one's ethnic quality or affiliation. It is voluntary, self-defined, nonhierarchal, fluid and multiple, and based on cultural differences not physical ones.
Difference between Race vs Ethnicity?
externally imposed - someone else defines you as black, white, or other
involuntary - it's not up to you to decidew hich category you belong, someone else puts you there
usually based on physical difference - skin tone, hair, facial features, etc
hierarchal - races are stratified or ordered (in the US white is at the top of the hierarchy)
exclusive - you are only one race
unequal - there's a power dimension

voluntary - you decide what you identify with
self-defined - embraced by group members
nonhierarchal - no order
fluid and multiple - you can have multiple ethnicities
cultural - based on differences in practices such as language, food, music, etc (not biological or physical differences)
planar - not about unequal power
Symbolic Inequality
a nationality, not in the sense of carrying the rights and duties of citizenship but identifying with a past or future nationality.
White Privilege
unseen benefits of being white such as not having to think about race
4 Forms of Minority-Majority Group Relations
1. Assimilation- the blending or fusing of minority groups into the dominant society
2. Pluralism -coexistence of numerous distinct groups in one society
3. Segregation -the legal or social practice of separating people on the basis of their race or ethnicity
4. Conflict - when antagonistic groups wtihin a society live integrated int he same neighborhoods, hold the same jobs, and go to the same schools; typically results in diastrous results
Straight-Line Assimilation
Robert Park's 1920 universal and linear model for how immigrants assimilate: first they arrive, then settle in, and achieve full assimilation in a newly homogenous country
- 4 Stages of Race Relations Cycle
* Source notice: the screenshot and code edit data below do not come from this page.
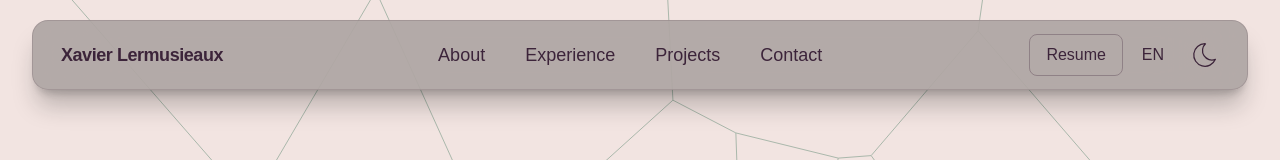
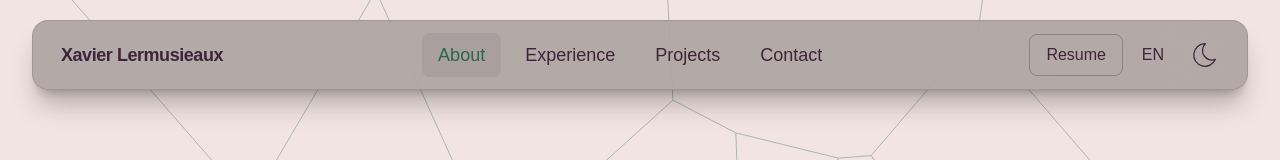
Before and after one commit to Egzavyer/portfolio, a React (Vite) app: page / in a window 1280 px wide. Shown: the top 160 px of the page. Built offline with nearby package versions, Linux system fonts and the light colour scheme; a web font is replaced by a local one.

Commit message:
feat: improvements

```diff
--- a/i18n/i18n.ts
+++ b/i18n/i18n.ts
@@ -10,7 +10,7 @@ const resources = {
 
 i18n.use(initReactI18next).init({
   resources,
-  lng: "en",
+  lng: document.documentElement.lang === "fr" ? "fr" : "en",
   interpolation: {
     escapeValue: false,
   },
--- a/i18n/locales/en/translation.json
+++ b/i18n/locales/en/translation.json
@@ -90,7 +90,9 @@
     "eyebrow": "Get in touch",
     "title": "Let's build something interesting.",
     "description": "I'm especially interested in full-stack engineering, developer tools, robotics, systems programming, and applied machine learning. If you're working on a difficult engineering problem, I'd love to hear about it.",
-    "email": "Email me"
+    "email": "Email me",
+    "copyEmail": "Copy email",
+    "copied": "Copied"
   },
   "footer": {
     "made": "Made with love by Xavier Lermusieaux"
--- a/i18n/locales/fr/translation.json
+++ b/i18n/locales/fr/translation.json
@@ -90,7 +90,9 @@
     "eyebrow": "Contact",
     "title": "Construisons quelque chose d’intéressant.",
     "description": "Je m’intéresse particulièrement au développement full-stack, aux outils pour développeurs, à la robotique, à la programmation système et à l’apprentissage automatique appliqué. Si vous travaillez sur un problème d’ingénierie difficile, j’aimerais en discuter.",
-    "email": "M’écrire"
+    "email": "M’écrire",
+    "copyEmail": "Copier l’adresse",
+    "copied": "Copiée"
   },
   "footer": {
     "made": "Fait avec amour par Xavier Lermusieaux"
--- a/src/components/Navbar.tsx
+++ b/src/components/Navbar.tsx
@@ -4,6 +4,7 @@ import {
   useEffect,
   useRef,
   useState,
+  type MouseEvent,
   type Dispatch,
   type RefObject,
   type SetStateAction,
@@ -21,7 +22,13 @@ type NavbarProps = {
   setIsSidebarOpen: Dispatch<SetStateAction<boolean>>;
 };
 
-const scrollToSection = (sectionRef: RefObject<HTMLElement | null>) => {
+type SectionId = "home" | "about" | "experience" | "projects" | "contact";
+
+const scrollToSection = (
+  sectionRef: RefObject<HTMLElement | null>,
+  sectionId: SectionId,
+) => {
+  window.history.replaceState(null, "", `#${sectionId}`);
   sectionRef.current?.scrollIntoView({
     behavior: window.matchMedia("(prefers-reduced-motion: reduce)").matches
       ? "auto"
@@ -47,13 +54,95 @@ export function Navbar({
       ? "light"
       : "dark";
   });
-  const [language, setLanguage] = useState<"EN" | "FR">("EN");
+  const [language, setLanguage] = useState<"EN" | "FR">(() =>
+    i18n.language === "fr" ? "FR" : "EN",
+  );
+  const [activeSection, setActiveSection] = useState<SectionId>("home");
   const menuButtonRef = useRef<HTMLButtonElement>(null);
   const sidebarRef = useRef<HTMLElement>(null);
+  const navigationTargetRef = useRef<SectionId | null>(null);
+  const navigationUnlockRef = useRef<number | null>(null);
+
+  const activateSection = (sectionId: SectionId) => {
+    navigationTargetRef.current = sectionId;
+    setActiveSection(sectionId);
+    if (navigationUnlockRef.current !== null) {
+      window.clearTimeout(navigationUnlockRef.current);
+    }
+    navigationUnlockRef.current = window.setTimeout(() => {
+      navigationTargetRef.current = null;
+      navigationUnlockRef.current = null;
+    }, 1400);
+  };
+
+  useEffect(
+    () => () => {
+      if (navigationUnlockRef.current !== null) {
+        window.clearTimeout(navigationUnlockRef.current);
+      }
+    },
+    [],
+  );
 
   useEffect(() => {
     document.documentElement.setAttribute("data-theme", theme);
   }, [theme]);
+
+  useEffect(() => {
+    const sectionIds: SectionId[] = [
+      "home",
+      "about",
+      "experience",
+      "projects",
+      "contact",
+    ];
+    const observed = new Set<Element>();
+    const observer = new IntersectionObserver(
+      (entries) => {
+        const navigationTarget = navigationTargetRef.current;
+        if (navigationTarget) {
+          const reachedTarget = entries.some(
+            (entry) =>
+              entry.isIntersecting && entry.target.id === navigationTarget,
+          );
+          if (reachedTarget) {
+            navigationTargetRef.current = null;
+            if (navigationUnlockRef.current !== null) {
+              window.clearTimeout(navigationUnlockRef.current);
+              navigationUnlockRef.current = null;
+            }
+            setActiveSection(navigationTarget);
+          }
+          return;
+        }
+        const visible = entries
+          .filter((entry) => entry.isIntersecting)
+          .sort((a, b) => b.intersectionRatio - a.intersectionRatio);
+        const id = visible[0]?.target.id as SectionId | undefined;
+        if (id) setActiveSection(id);
+      },
+      {
+        rootMargin: "-25% 0px -60% 0px",
+        threshold: [0, 0.1, 0.25],
+      },
+    );
+    const observeSections = () => {
+      for (const id of sectionIds) {
+        const section = document.getElementById(id);
+        if (section && !observed.has(section)) {
+          observed.add(section);
+          observer.observe(section);
+        }
+      }
+    };
+    observeSections();
+    const mutationObserver = new MutationObserver(observeSections);
+    mutationObserver.observe(document.body, { childList: true, subtree: true });
+    return () => {
+      mutationObserver.disconnect();
+      observer.disconnect();
+    };
+  }, []);
 
   useEffect(() => {
     if (!isSidebarOpen) return;
@@ -105,10 +194,12 @@ export function Navbar({
       setLanguage("FR");
       i18n.changeLanguage("fr");
       document.documentElement.lang = "fr";
+      localStorage.setItem("language", "fr");
     } else {
       setLanguage("EN");
       i18n.changeLanguage("en");
       document.documentElement.lang = "en";
+      localStorage.setItem("language", "en");
     }
   }
 
@@ -165,22 +256,28 @@ export function Navbar({
         >
           <div className="flex flex-col items-center justify-center gap-12 text-center">
             <div className="text-xl font-semibold tracking-tight">
-              <button
+              <a
+                href="#home"
                 className="rounded-lg px-3 py-2 transition-colors hover:text-accent"
-                type="button"
-                onClick={() => {
+                onClick={(event) => {
+                  event.preventDefault();
+                  activateSection("home");
                   setIsSidebarOpen(false);
-                  requestAnimationFrame(() => scrollToSection(heroSectionRef));
+                  requestAnimationFrame(() =>
+                    scrollToSection(heroSectionRef, "home"),
+                  );
                 }}
               >
                 Xavier Lermusieaux
-              </button>
+              </a>
             </div>
             <NavbarLinks
               aboutSectionRef={aboutSectionRef}
               experienceSectionRef={experienceSectionRef}
               projectsSectionRef={projectsSectionRef}
               contactSectionRef={contactSectionRef}
+              activeSection={activeSection}
+              onActivate={activateSection}
               onNavigate={() => setIsSidebarOpen(false)}
             />
             <NavbarButtons
@@ -199,19 +296,25 @@ export function Navbar({
       >
         <div className="flex w-full max-w-7xl items-center justify-between rounded-2xl border border-text/15 bg-primary-300/85 px-5 py-3 shadow-xl shadow-primary-900/25 backdrop-blur-2xl">
           <div className="text-lg font-semibold tracking-tight">
-            <button
+            <a
+              href="#home"
               className="rounded-lg px-2 py-2 transition-colors hover:text-accent"
-              type="button"
-              onClick={() => scrollToSection(heroSectionRef)}
+              onClick={(event) => {
+                event.preventDefault();
+                activateSection("home");
+                scrollToSection(heroSectionRef, "home");
+              }}
             >
               Xavier Lermusieaux
-            </button>
+            </a>
           </div>
           <NavbarLinks
             aboutSectionRef={aboutSectionRef}
             experienceSectionRef={experienceSectionRef}
             projectsSectionRef={projectsSectionRef}
             contactSectionRef={contactSectionRef}
+            activeSection={activeSection}
+            onActivate={activateSection}
           />
           <NavbarButtons
             theme={theme}
@@ -230,6 +333,8 @@ type NavbarLinksProps = {
   experienceSectionRef: RefObject<HTMLElement | null>;
   projectsSectionRef: RefObject<HTMLElement | null>;
   contactSectionRef: RefObject<HTMLElement | null>;
+  activeSection: SectionId;
+  onActivate: (sectionId: SectionId) => void;
   onNavigate?: () => void;
 };
 
@@ -238,6 +343,8 @@ function NavbarLinks({
   experienceSectionRef,
   projectsSectionRef,
   contactSectionRef,
+  activeSection,
+  onActivate,
   onNavigate,
 }: NavbarLinksProps) {
   const { t } = useTranslation();
@@ -246,22 +353,34 @@ function NavbarLinks({
       <ul className="flex flex-col gap-8 xl:flex-row xl:gap-2">
         <NavbarLink
           label={t("navbar.about")}
+          sectionId="about"
           sectionRef={aboutSectionRef}
+          isActive={activeSection === "about"}
+          onActivate={onActivate}
           onNavigate={onNavigate}
         />
         <NavbarLink
           label={t("navbar.experience")}
+          sectionId="experience"
           sectionRef={experienceSectionRef}
+          isActive={activeSection === "experience"}
+          onActivate={onActivate}
           onNavigate={onNavigate}
         />
         <NavbarLink
           label={t("navbar.projects")}
+          sectionId="projects"
           sectionRef={projectsSectionRef}
+          isActive={activeSection === "projects"}
+          onActivate={onActivate}
           onNavigate={onNavigate}
         />
         <NavbarLink
           label={t("navbar.contact")}
+          sectionId="contact"
           sectionRef={contactSectionRef}
+          isActive={activeSection === "contact"}
+          onActivate={onActivate}
           onNavigate={onNavigate}
         />
       </ul>
@@ -271,23 +390,42 @@ function NavbarLinks({
 
 type NavbarLinkProps = {
   label: string;
+  sectionId: SectionId;
   sectionRef: RefObject<HTMLElement | null>;
+  isActive: boolean;
+  onActivate: (sectionId: SectionId) => void;
   onNavigate?: () => void;
 };
 
-function NavbarLink({ label, sectionRef, onNavigate }: NavbarLinkProps) {
+function NavbarLink({
+  label,
+  sectionId,
+  sectionRef,
+  isActive,
+  onActivate,
+  onNavigate,
+}: NavbarLinkProps) {
+  const handleClick = (event: MouseEvent<HTMLAnchorElement>) => {
+    event.preventDefault();
+    onActivate(sectionId);
+    onNavigate?.();
+    requestAnimationFrame(() => scrollToSection(sectionRef, sectionId));
+  };
+
   return (
     <li>
-      <button
-        className="rounded-lg px-4 py-2 transition-colors hover:bg-text/5 hover:text-accent"
-        type="button"
-        onClick={() => {
-          onNavigate?.();
-          requestAnimationFrame(() => scrollToSection(sectionRef));
-        }}
+      <a
+        href={`#${sectionId}`}
+        aria-current={isActive ? "location" : undefined}
+        className={`block rounded-lg px-4 py-2 transition-colors hover:bg-text/5 hover:text-accent ${
+          isActive
+            ? "bg-text/8 text-accent"
+            : ""
+        }`}
+        onClick={handleClick}
       >
         {label}
-      </button>
+      </a>
     </li>
   );
 }
```
Also changed, not shown: index.html (+18 -0 lines), src/components/Background.tsx (+55 -8 lines), src/components/Contact.tsx (+31 -1 lines), src/pages/Hero.tsx (+3 -11 lines).
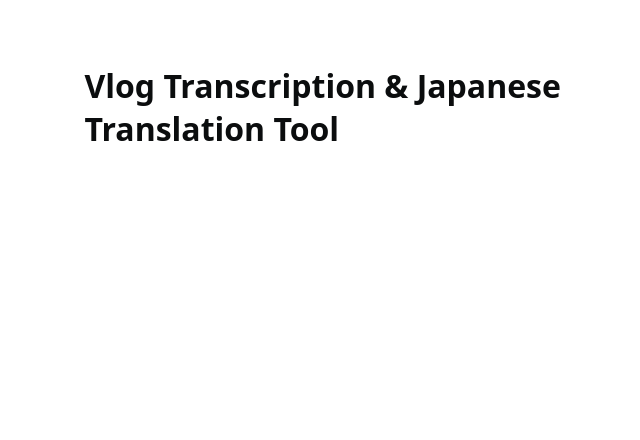
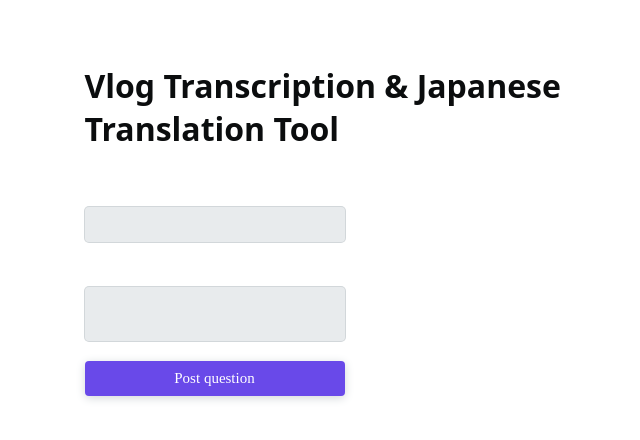
Before and after one commit to craftzdog/vlog-translator, a Next.js app: page / in a window 1280 px wide. Shown: the top 440 px of the page, without its empty margins (263-903 px from the left). Built offline with nearby package versions, Linux system fonts and the light colour scheme.

Commit message:
fix(ui): add a form to the page

```diff
--- a/pages/components/video-form.tsx
+++ b/pages/components/video-form.tsx
@@ -2,7 +2,7 @@ import React from 'react'
 import * as Form from '@radix-ui/react-form'
 import { styled } from '@stitches/react'
 
-const FormDemo = () => (
+export const VideoForm = () => (
   <FormRoot>
     <FormField name="email">
       <Flex css={{ alignItems: 'baseline', justifyContent: 'space-between' }}>
@@ -109,5 +109,3 @@ const Button = styled('button', {
   '&:not(:disabled):hover': { backgroundColor: '$purple600' },
   '&:not(:disabled):focus': { boxShadow: `0 0 0 2px black` }
 })
-
-export default FormDemo
--- a/pages/index.tsx
+++ b/pages/index.tsx
@@ -1,6 +1,7 @@
 import Head from 'next/head'
 import StitchesLogo from '../components/StitchesLogo'
 import { styled } from '../stitches.config'
+import { VideoForm } from './components/video-form'
 
 const Box = styled('div', {})
 
@@ -42,6 +43,7 @@ export default function Home() {
       </Head>
       <Container size={{ '@initial': '1', '@bp1': '2' }}>
         <Text as="h1">Vlog Transcription &amp; Japanese Translation Tool</Text>
+        <VideoForm />
       </Container>
     </Box>
   )
```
1. Contact
2. Competition
3. Accomodation
4. Assimilation
Milton Gordon's 7 Stages of Assimilation
1. Cultural
2. Structural
3. Marital
4. Identificational
5. Attitude Receptional
6. Behavior Receptional
7. Civic Assimilation
Clifford Geertz's term to explain the persistence of ethnic ties because they are fixed in deeply felt or primordial ties to one's homeland culture
the presence and engaged coexistence of numerous distinct groups in one society
the legal or social practice of separating people on the basis of their race or ethnicity
Plessy vs Ferguson case
-1896 Supreme Court ruling upheld the 'separate but equal' doctrine
-this court ruling stated that separate facilities for blacks and whites were constitutional as long as they were equal (in reality, this court ruling legalized UNequal facilities for blacks)
Brown vs Board of Education case
-1954 Supreme Court ruling that rules segregated schools were 'inherently unequal'
-struck down the 'separate but equal' doctrine
the mass killing of a group of people
What are some group responses to domination?
1. withdrawal - an oppressed group may leave
2. passing - oppressed group members may 'pass' or blend in with the dominant group by making physical changes to their appearance or changing their names to names similar to the dominant group
3. acceptance - oppressed group feigns compliance and hides true feelings of resentment
4. collective resistance - an organized effort to change a power hierarchy on the part of a less-powerful group in a society
thoughts and feelings about an ethnic or racial group
harmful or negative acts (not merely thoughts) against people deemed inferior on the basis of their racial category without regard to their individual merit
Difference between Prejudice and Discrimination?
prejudice refers to THOUGHTS/FEELINGS towards an ethnic or racial group whereas discrimination refers to ACTS against an ethnic or racial group